After the collapse of his scheme to use dogs to look for wounded soldiers, Apsley Cherry-Garrard was in no hurry to accept a war job, but he told his lawyer was considering another opportunity. He was not among those expecting the war to be over by Christmas.

Dear Mr Farrer

I have not been in [to the lawyer’s office] because I am not sure if I am going to take a job helping to run a converted yacht with wounded etc. I want a job if possible, but the doctor here [at Wheathampstead, Hertfordshire] refuses me medically – however I think something will turn up. But I won’t be hurried – once bit twice shy. So perhaps it is better to wait a while – especially as Kit [Drover?] says that war is going on 3 years.

Yours very sincerely

Apsley Cherry-Garrard

Aug 28

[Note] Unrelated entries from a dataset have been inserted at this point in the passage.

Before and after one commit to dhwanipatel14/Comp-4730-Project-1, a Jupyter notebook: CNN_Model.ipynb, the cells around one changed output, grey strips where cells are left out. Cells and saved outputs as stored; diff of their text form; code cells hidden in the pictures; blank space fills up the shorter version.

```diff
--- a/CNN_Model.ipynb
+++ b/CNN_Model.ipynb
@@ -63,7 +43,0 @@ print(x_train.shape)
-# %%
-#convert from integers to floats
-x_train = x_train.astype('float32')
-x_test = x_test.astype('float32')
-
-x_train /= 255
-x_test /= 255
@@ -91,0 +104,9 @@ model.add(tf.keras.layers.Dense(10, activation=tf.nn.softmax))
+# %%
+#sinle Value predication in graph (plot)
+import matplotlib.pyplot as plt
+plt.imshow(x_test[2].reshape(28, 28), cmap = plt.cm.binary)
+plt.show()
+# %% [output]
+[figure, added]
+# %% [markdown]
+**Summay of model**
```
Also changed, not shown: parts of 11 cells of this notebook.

Letter from Apsley Cherry-Garrard to Arthur Farrer, D/EHR/Z8/127